Exhibition: Oct 29th-Nov 28th
Opening reception: Nov 1st 6-8pm
The Klozar Weaving Project started officially in 2014 by Shaghayegh Cyrous and Soheila Moayed Jafari, a mother and daughter living separately in the United States and Iran. The project is focused on supporting the women who are weaving the kilims and rugs in Iran by paying them higher than average wages. Additionally, the practice of hand weaving rugs and the traditional patterns from each family are passed on to future generations. This project was denied by the Iranian government for many years, seized by the US government for four months, then finally stopped in the middle of the Iran-US nuclear deal. Radioactive Rugs is a multimedia installation that transports you to explore the political barriers and journeys of this project.
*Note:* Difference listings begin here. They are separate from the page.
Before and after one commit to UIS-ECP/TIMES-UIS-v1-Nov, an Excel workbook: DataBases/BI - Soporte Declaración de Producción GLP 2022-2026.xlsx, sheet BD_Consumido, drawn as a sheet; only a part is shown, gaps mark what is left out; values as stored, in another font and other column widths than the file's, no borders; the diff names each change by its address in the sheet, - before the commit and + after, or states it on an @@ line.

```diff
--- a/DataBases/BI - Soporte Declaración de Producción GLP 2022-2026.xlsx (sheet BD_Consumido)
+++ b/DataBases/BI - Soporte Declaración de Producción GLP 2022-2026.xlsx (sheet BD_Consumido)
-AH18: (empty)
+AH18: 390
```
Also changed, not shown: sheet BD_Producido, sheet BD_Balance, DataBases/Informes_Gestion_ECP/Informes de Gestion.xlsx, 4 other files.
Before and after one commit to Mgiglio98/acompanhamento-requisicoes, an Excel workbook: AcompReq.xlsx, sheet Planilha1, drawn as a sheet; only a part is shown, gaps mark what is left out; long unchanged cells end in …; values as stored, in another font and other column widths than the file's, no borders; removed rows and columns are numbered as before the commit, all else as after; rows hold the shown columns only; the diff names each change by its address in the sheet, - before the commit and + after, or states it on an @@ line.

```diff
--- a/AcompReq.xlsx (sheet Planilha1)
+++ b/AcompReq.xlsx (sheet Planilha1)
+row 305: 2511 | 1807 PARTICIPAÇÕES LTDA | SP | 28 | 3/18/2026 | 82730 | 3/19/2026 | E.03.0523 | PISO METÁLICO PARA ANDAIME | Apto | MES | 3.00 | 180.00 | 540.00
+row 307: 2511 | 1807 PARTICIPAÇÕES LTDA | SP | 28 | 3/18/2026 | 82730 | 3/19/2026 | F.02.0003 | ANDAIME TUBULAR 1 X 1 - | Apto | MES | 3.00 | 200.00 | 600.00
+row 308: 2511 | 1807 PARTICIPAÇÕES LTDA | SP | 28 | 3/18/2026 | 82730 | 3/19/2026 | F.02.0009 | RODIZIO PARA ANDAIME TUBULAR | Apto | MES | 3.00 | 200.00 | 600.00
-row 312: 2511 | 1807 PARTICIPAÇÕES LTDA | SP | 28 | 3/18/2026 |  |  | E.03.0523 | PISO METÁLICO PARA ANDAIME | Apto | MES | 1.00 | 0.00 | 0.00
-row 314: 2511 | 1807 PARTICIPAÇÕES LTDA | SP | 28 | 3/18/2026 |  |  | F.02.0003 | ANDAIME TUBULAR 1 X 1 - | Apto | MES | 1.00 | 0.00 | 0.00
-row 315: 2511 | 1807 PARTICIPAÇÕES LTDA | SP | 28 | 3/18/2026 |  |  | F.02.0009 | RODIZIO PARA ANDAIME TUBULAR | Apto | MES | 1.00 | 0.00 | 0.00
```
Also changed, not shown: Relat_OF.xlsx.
Klozar Weaving (KW) is an organization aimed at supporting women weavers residing in the rural areas of Iran, such as Kurdistan, Sanandaj, Bijar, Hashtgerd, Eslam shahr, Tehran, and Nezam Abad. Through supply and distribution of these high quality crafts, Klozar creates a market for craftswomen whose art is at the edge of deterioration. KW was founded by Soheila Moayed Jafarie and Shaghayegh Cyrous in Hashtgerd, Iran in 2014. Soheila Jafarie hand picks the highest quality weaving and compensates the weavers twice the national average and they get commissioned before they start weaving.
Klozar Weaving has received many awards including the best cultural entrepreneur of Iran by cultural heritage of Tehran in 2015 and also nominated for a UNESCO award in 2015. KW keeps the hand woven industry alive because until now few were fighting to preserve this important artisan craft as many machines were taking over the work of hand weavers. KW brings back the traditional colors and patterns that were going to die out and re-purposes the weaving for a more contemporary use and introduction to the next generation.
KW is focused on changing the power dynamic between the product and weavers who are weaving the kilims and carpets. Each bag has its label identifying who made it and where they made it. The label also gives the name of the traditional design that has been passed down through their family for many generations, such as brides crown and apple blossoms. Most of these patterns are passed down to the next generation by a song that tells the weaver what pattern and color they should use as they keep singing and weaving.